The Divest Canada Coalition is an example of a movement pushing for meaningful change. The goal is simple, “that universities and colleges recognize the threat the climate crisis poses to the futures of their students and address that threat by divesting fully from the fossil fuel industry.” The movement has already had success with 12 universities committing to full or partial divestment, but this success does not come easy. University boards of governors are very stubborn, and so while work is being done by Divest Coalition activists to divest more universities, effort is also required to ensure the ones that have made pledges fulfill their promises. Part of the reason for this stubbornness is that universities are lobbied by oil and gas companies too in the form of research funding and donations. This lobbying has increased because public funding for universities has declined, making them more dependent on private entities. Another factor worsening this problem is that university decision-making structures are often inherently undemocratic. For example, at McMaster University, only 8 out of 37 members of the board of governors are directly elected by the students, staff, and faculty at the school. 17 are simply appointed by existing board members and so are accountable to nobody. Because of this trend toward corporate funding, McMaster’s board of governors is filled with current and former corporate executives including a current senior RBC Vice President, former RBC senior Vice President, and a former ExxonMobil and Imperial Oil director and Vice President. RBC is Canada’s largest financer of fossil fuels, so it’s plainly obvious why McMaster’s board refuses to make a pledge to divest.
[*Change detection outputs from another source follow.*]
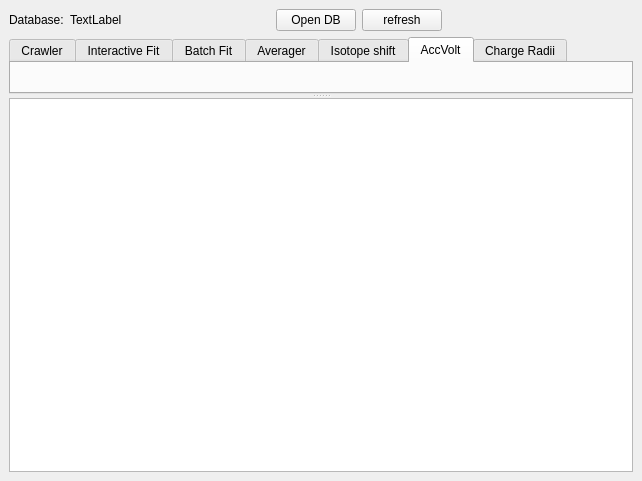
The window that source/Gui/Ui_Main.ui (lasersphere/Tilda) describes before a commit, drawn with Qt 5.
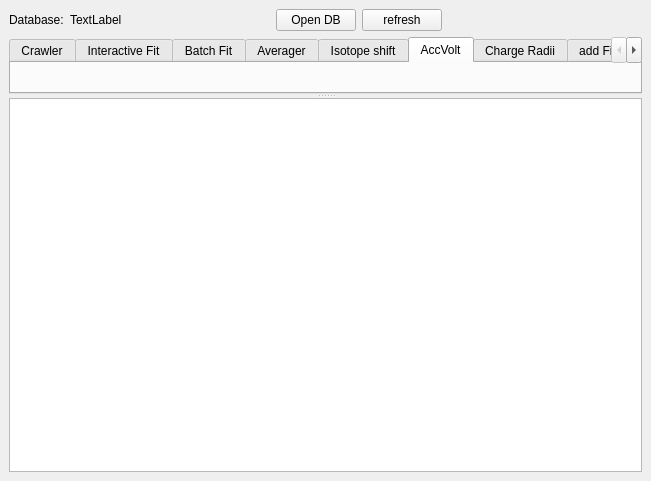
The same window after the commit. The open tabs and pages were chosen to show the change. Custom widgets are drawn as their Qt base class.

```diff
--- a/source/Gui/Ui_Main.ui
+++ b/source/Gui/Ui_Main.ui
@@ -6,7 +6,7 @@
    <rect>
     <x>0</x>
     <y>0</y>
-    <width>642</width>
+    <width>651</width>
     <height>481</height>
    </rect>
   </property>
@@ -131,6 +131,16 @@
          <string>Charge Radii</string>
         </attribute>
        </widget>
+       <widget class="AddFilesUi" name="addFiles_tab">
+        <attribute name="title">
+         <string>add Files</string>
+        </attribute>
+       </widget>
+       <widget class="AliveUi" name="Alive_tab">
+        <attribute name="title">
+         <string>Alive</string>
+        </attribute>
+       </widget>
       </widget>
       <widget class="QPlainTextEdit" name="oOut">
        <property name="plainText">
@@ -195,7 +205,19 @@
   <customwidget>
    <class>KingFitUi</class>
    <extends>QWidget</extends>
-   <header location="global">Gui.KingFitUi</header>
+   <header>Gui.KingFitUi</header>
+   <container>1</container>
+  </customwidget>
+  <customwidget>
+   <class>AddFilesUi</class>
+   <extends>QWidget</extends>
+   <header>Gui.AddFilesUi</header>
+   <container>1</container>
+  </customwidget>
+  <customwidget>
+   <class>AliveUi</class>
+   <extends>QWidget</extends>
+   <header>Gui.AliveUi</header>
    <container>1</container>
   </customwidget>
  </customwidgets>
```
Left out of the diff: 10 changed lines with no effect on the pictures.
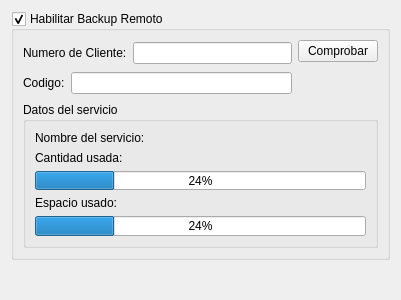
This is trunk/plugins/backupremoto/formprefbackupremoto.ui in chungote/gestotux as Qt 5 draws it before an edit. The edited form follows.
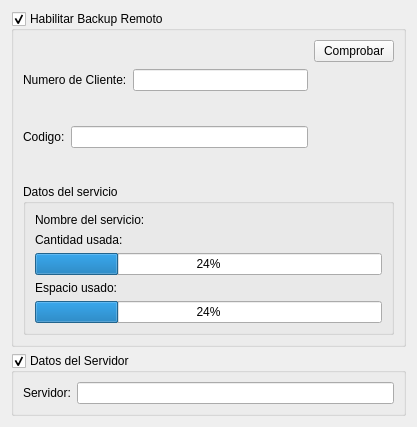
This is the edited form.

Commit message: Mejoras generales de garatias, paginas de wizard de orden de trabajo y backup remoto ahora soporta configurar el host.

Patch:
```diff
--- a/trunk/plugins/backupremoto/formprefbackupremoto.ui
+++ b/trunk/plugins/backupremoto/formprefbackupremoto.ui
@@ -6,8 +6,8 @@
    <rect>
     <x>0</x>
     <y>0</y>
-    <width>401</width>
-    <height>300</height>
+    <width>417</width>
+    <height>427</height>
    </rect>
   </property>
   <property name="sizePolicy">
@@ -19,8 +19,8 @@
   <property name="windowTitle">
    <string>Form</string>
   </property>
-  <layout class="QGridLayout" name="gridLayout">
-   <item row="0" column="0">
+  <layout class="QVBoxLayout" name="verticalLayout_5">
+   <item>
     <widget class="QGroupBox" name="GBUsar">
      <property name="title">
       <string>Habilitar Backup Remoto</string>
@@ -151,18 +151,34 @@
      </layout>
     </widget>
    </item>
-   <item row="1" column="0">
-    <spacer name="verticalSpacer_2">
-     <property name="orientation">
-      <enum>Qt::Vertical</enum>
+   <item>
+    <widget class="QGroupBox" name="GBHost">
+     <property name="title">
+      <string>Datos del Servidor</string>
      </property>
-     <property name="sizeHint" stdset="0">
-      <size>
-       <width>20</width>
-       <height>40</height>
-      </size>
+     <property name="flat">
+      <bool>false</bool>
      </property>
-    </spacer>
+     <property name="checkable">
+      <bool>true</bool>
+     </property>
+     <layout class="QGridLayout" name="gridLayout">
+      <item row="0" column="0">
+       <layout class="QHBoxLayout" name="horizontalLayout_4">
+        <item>
+         <widget class="QLabel" name="LServidor">
+          <property name="text">
+           <string>Servidor:</string>
+          </property>
+         </widget>
+        </item>
+        <item>
+         <widget class="QLineEdit" name="LEServidor"/>
+        </item>
+       </layout>
+      </item>
+     </layout>
+    </widget>
    </item>
   </layout>
  </widget>
```
The commit also changes 11 other files.
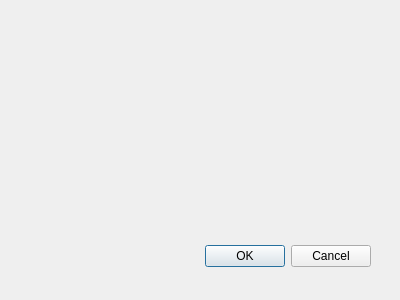
Old version of the form client/help.ui in the repository UCR-UAS/BISON-View.
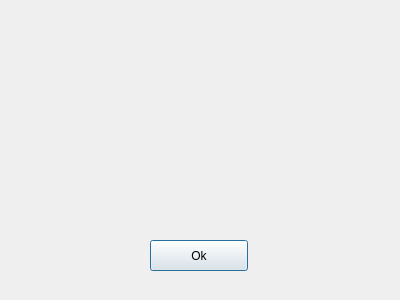
New version of the form.

```diff
--- a/client/help.ui
+++ b/client/help.ui
@@ -15,20 +15,17 @@
   <property name="windowTitle">
    <string>Dialog</string>
   </property>
-  <widget name="buttonBox" class="QDialogButtonBox">
+  <widget class="QPushButton" name="pushButton">
    <property name="geometry">
     <rect>
-     <x>30</x>
+     <x>150</x>
      <y>240</y>
-     <width>341</width>
-     <height>32</height>
+     <width>98</width>
+     <height>31</height>
     </rect>
    </property>
-   <property name="orientation">
-    <enum>Qt::Horizontal</enum>
-   </property>
-   <property name="standardButtons">
-    <set>QDialogButtonBox::Cancel|QDialogButtonBox::Ok</set>
+   <property name="text">
+    <string>Ok</string>
    </property>
   </widget>
  </widget>
```
Left out of the diff: 44 changed lines with no effect on the pictures.
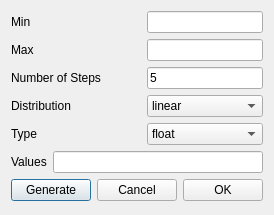
Qt form cc3d/twedit5/Plugins/CC3DProject/parvaldlg.ui (CompuCell3D/CompuCell3D) before a commit.
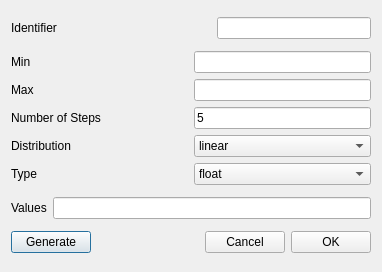
The same form after that commit.

Commit message:
Added GUI-based capability to specify parameter scan. It also has modest editing capabilities e.g. renaming identifier of the scanned parameter. This is still work in progress but it already has nice functionality and is usable
Addresses:

https://github.com/CompuCell3D/CompuCell3D/issues/435

```diff
--- a/cc3d/twedit5/Plugins/CC3DProject/parvaldlg.ui
+++ b/cc3d/twedit5/Plugins/CC3DProject/parvaldlg.ui
@@ -6,14 +6,45 @@
    <rect>
     <x>0</x>
     <y>0</y>
-    <width>269</width>
-    <height>215</height>
+    <width>382</width>
+    <height>272</height>
    </rect>
   </property>
   <property name="windowTitle">
    <string>Generate Parameter Values</string>
   </property>
   <layout class="QVBoxLayout" name="verticalLayout">
+   <item>
+    <layout class="QHBoxLayout" name="horizontalLayout_8">
+     <item>
+      <widget class="QLabel" name="label_7">
+       <property name="text">
+        <string>Identifier</string>
+       </property>
+      </widget>
+     </item>
+     <item>
+      <spacer name="horizontalSpacer_7">
+       <property name="orientation">
+        <enum>Qt::Horizontal</enum>
+       </property>
+       <property name="sizeHint" stdset="0">
+        <size>
+         <width>40</width>
+         <height>20</height>
+        </size>
+       </property>
+      </spacer>
+     </item>
+     <item>
+      <widget class="QLineEdit" name="identifierLE">
+       <property name="toolTip">
+        <string>&lt;html&gt;&lt;head/&gt;&lt;body&gt;&lt;p&gt;Parameter identifier. It can be arbitrary string to which you will refer to a scanned parameter&lt;/p&gt;&lt;/body&gt;&lt;/html&gt;</string>
+       </property>
+      </widget>
+     </item>
+    </layout>
+   </item>
    <item>
     <layout class="QGridLayout" name="gridLayout">
      <item row="0" column="0">
```
The commit also changes 5 other files.
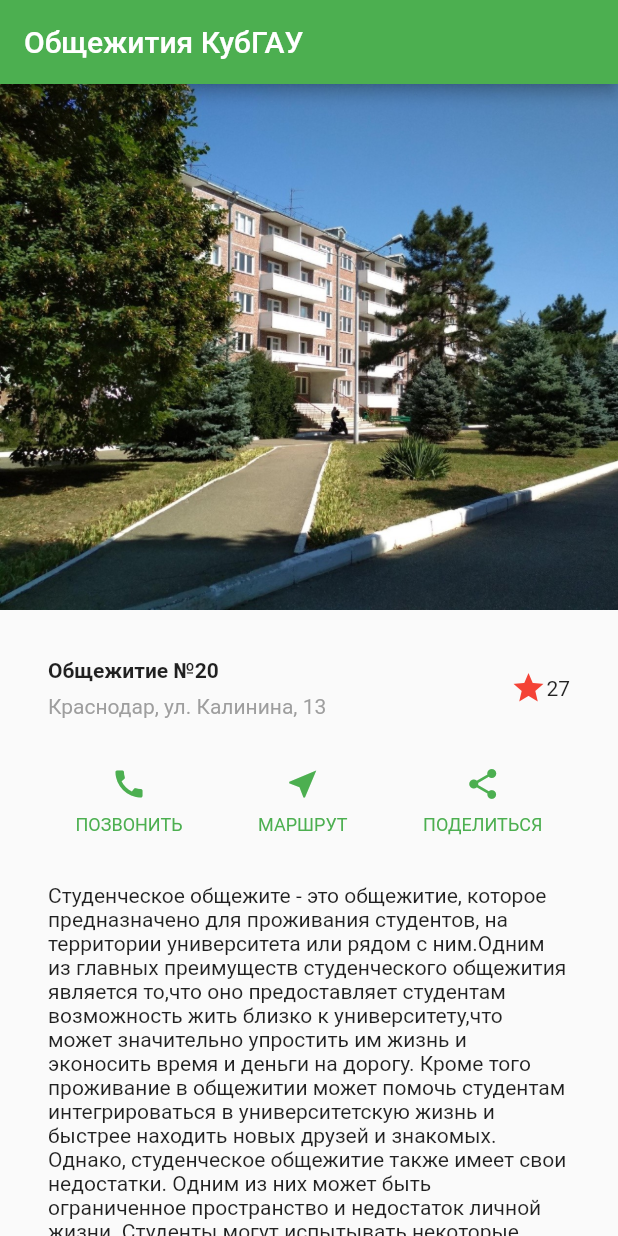
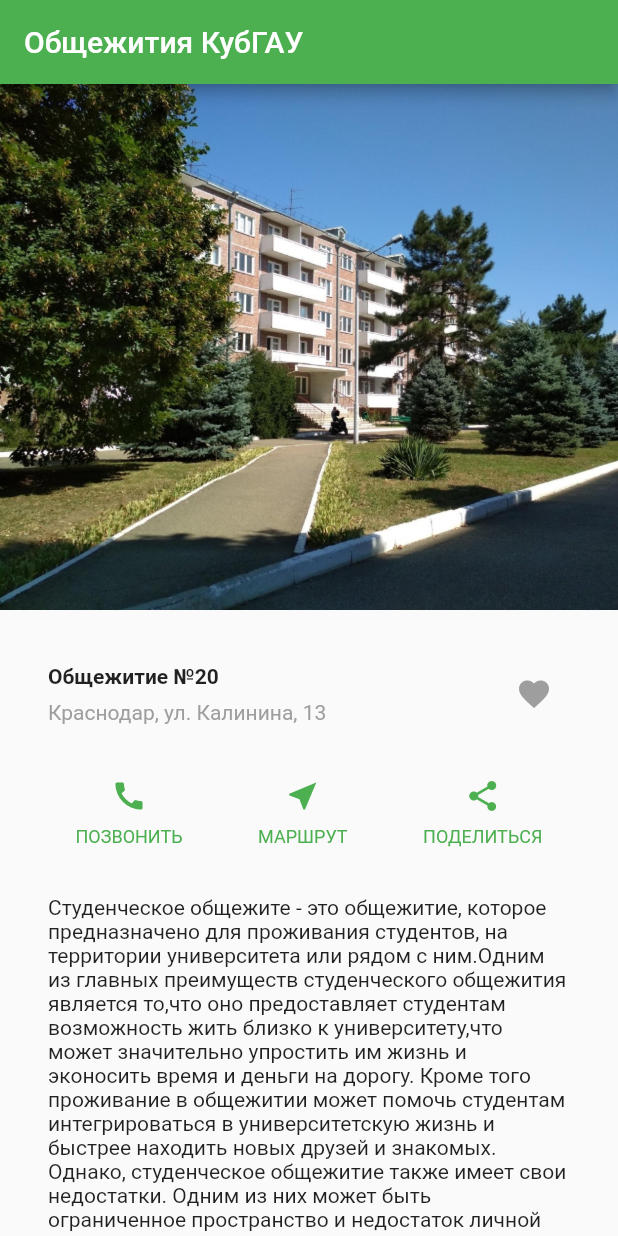
Before and after one commit to Marina3465/IT2001_Kozhukhar, a Flutter app: the screen it shows after launch, on a phone screen of 412 x 824 dp. Run offline on Flutter 3.47's test engine with Material 2 defaults, Android fonts, the phone set to English and light mode, and no system bars.

Commit message:
add button like, but dont work

```diff
--- a/LAB_4/lib/main.dart
+++ b/LAB_4/lib/main.dart
@@ -29,6 +29,19 @@ class MyHomePage extends StatefulWidget {
 }
 
 class _MyHomePageState extends State<MyHomePage> {
+  int _counter = 26;//создание счетчика
+  void _favourCounter() {
+    setState(() { //для регистрации изменений и отображение их на экран
+      if (_counter == 26) {
+        _counter++; //счетчик на +1
+        Colors.red[800];
+      }
+      else {
+        _counter--;
+        Colors.grey[500];
+      }
+    });
+  }
   @override
   Widget build(BuildContext context) {
     Color color = Theme.of(context).primaryColor;
@@ -50,7 +63,12 @@ class _MyHomePageState extends State<MyHomePage> {
             'что может значительно упростить им жизнь и эконосить время и деньги '
             'на дорогу. Кроме того проживание в общежитии может помочь студентам '
             'интегрироваться в университетскую жизнь и быстрее находить новых друзей '
-            'и знакомых. Однако, студенческое общежитие также имеет свои недостатки. Одним из них может быть ограниченное пространство и недостаток личной жизни. Студенты могут испытывать некоторые неудобства, такие как шум и отсутствие личного пространства, когда они проживают с другими людьми в одной комнате или на одном этаже. Кроме того, некоторые студенты могут предпочитать проживание вне общежития, чтобы иметь больше свободы и контроля над своей жизнью.',
+            'и знакомых. Однако, студенческое общежитие также имеет свои недостатки. '
+                'Одним из них может быть ограниченное пространство и недостаток личной жизни. '
+                'Студенты могут испытывать некоторые неудобства, такие как шум и отсутствие личного пространства, '
+                'когда они проживают с другими людьми в одной комнате или на одном этаже. '
+                'Кроме того, некоторые студенты могут предпочитать проживание вне общежития, '
+                'чтобы иметь больше свободы и контроля над своей жизнью.',
 
       ),
     );
@@ -70,6 +88,8 @@ class _MyHomePageState extends State<MyHomePage> {
       )
     );
   }
+
+
 
   @override
   Widget titleSection = Container(
@@ -96,11 +116,15 @@ class _MyHomePageState extends State<MyHomePage> {
             ],
           ),
         ),
-        Icon(
-          Icons.star,
-          color: Colors.red[500],
+        IconButton(
+            icon: Icon(
+              Icons.favorite,
+              color: Colors.grey[500],
+            ),
+            onPressed: (){
+              _favourCounter();
+              },
         ),
-        const Text('27')
       ],
     ),
   );
```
We can fight these undemocratic decision-making structures by forcing university board members to act. In our previous article, we spoke about how athletes at national and university levels are funded largely to act as a marketing mechanism that enhances the image of a country or university. If athletes refuse to fulfill this role in the way their funding institutions want, decision-makers will be forced to provide concessions to ensure the image of the institution they govern is not damaged. In November, hundreds of university cross country athletes wore les cercles verts (green circles) to demonstrate our commitment to climate justice. It was a great first step, but for climate justice to be realized athletes must do more. We are inviting everyone to meet on Sunday, February 5th at 7pm Eastern Time so that we can build a consensus plan of attack for how we will move forward as a group. All athletes and alumni are welcome. It’s important to recognize that beyond the scope of divestment, we need the decision-making structure of our institutions to change. Only then will decisions be made in the interest of the public good.
Edit*: please email firstname.lastname@example.org or follow @sac.justiceclimatique on instagram to help continue building the movement.